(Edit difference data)
::::

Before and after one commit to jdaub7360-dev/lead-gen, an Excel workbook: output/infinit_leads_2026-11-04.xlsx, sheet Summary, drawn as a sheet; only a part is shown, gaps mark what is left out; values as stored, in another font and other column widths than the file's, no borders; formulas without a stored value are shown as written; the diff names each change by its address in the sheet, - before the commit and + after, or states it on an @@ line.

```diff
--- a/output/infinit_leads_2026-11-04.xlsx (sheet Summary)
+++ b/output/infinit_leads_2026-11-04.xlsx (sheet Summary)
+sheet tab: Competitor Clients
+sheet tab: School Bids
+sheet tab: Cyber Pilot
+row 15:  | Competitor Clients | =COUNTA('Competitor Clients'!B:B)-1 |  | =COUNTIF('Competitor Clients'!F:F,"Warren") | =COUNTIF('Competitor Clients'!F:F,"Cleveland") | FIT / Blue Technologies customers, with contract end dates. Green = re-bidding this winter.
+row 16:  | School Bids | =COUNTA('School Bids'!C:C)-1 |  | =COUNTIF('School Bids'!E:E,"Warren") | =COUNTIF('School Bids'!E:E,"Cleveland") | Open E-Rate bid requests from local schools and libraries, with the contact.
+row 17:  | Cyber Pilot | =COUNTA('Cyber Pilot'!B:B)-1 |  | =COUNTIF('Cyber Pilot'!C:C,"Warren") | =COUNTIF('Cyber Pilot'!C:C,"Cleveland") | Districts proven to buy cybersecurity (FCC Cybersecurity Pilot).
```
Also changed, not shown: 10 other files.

::::

Reproduce, exactly, all the lines shown above.

Before and after one commit to jdaub7360-dev/lead-gen, an Excel workbook: output/infinit_leads_2026-11-04.xlsx, sheet Summary, drawn as a sheet; only a part is shown, gaps mark what is left out; values as stored, in another font and other column widths than the file's, no borders; formulas without a stored value are shown as written; the diff names each change by its address in the sheet, - before the commit and + after, or states it on an @@ line.

```diff
--- a/output/infinit_leads_2026-11-04.xlsx (sheet Summary)
+++ b/output/infinit_leads_2026-11-04.xlsx (sheet Summary)
+sheet tab: Competitor Clients
+sheet tab: School Bids
+sheet tab: Cyber Pilot
+row 15:  | Competitor Clients | =COUNTA('Competitor Clients'!B:B)-1 |  | =COUNTIF('Competitor Clients'!F:F,"Warren") | =COUNTIF('Competitor Clients'!F:F,"Cleveland") | FIT / Blue Technologies customers, with contract end dates. Green = re-bidding this winter.
+row 16:  | School Bids | =COUNTA('School Bids'!C:C)-1 |  | =COUNTIF('School Bids'!E:E,"Warren") | =COUNTIF('School Bids'!E:E,"Cleveland") | Open E-Rate bid requests from local schools and libraries, with the contact.
+row 17:  | Cyber Pilot | =COUNTA('Cyber Pilot'!B:B)-1 |  | =COUNTIF('Cyber Pilot'!C:C,"Warren") | =COUNTIF('Cyber Pilot'!C:C,"Cleveland") | Districts proven to buy cybersecurity (FCC Cybersecurity Pilot).
```
Also changed, not shown: 10 other files.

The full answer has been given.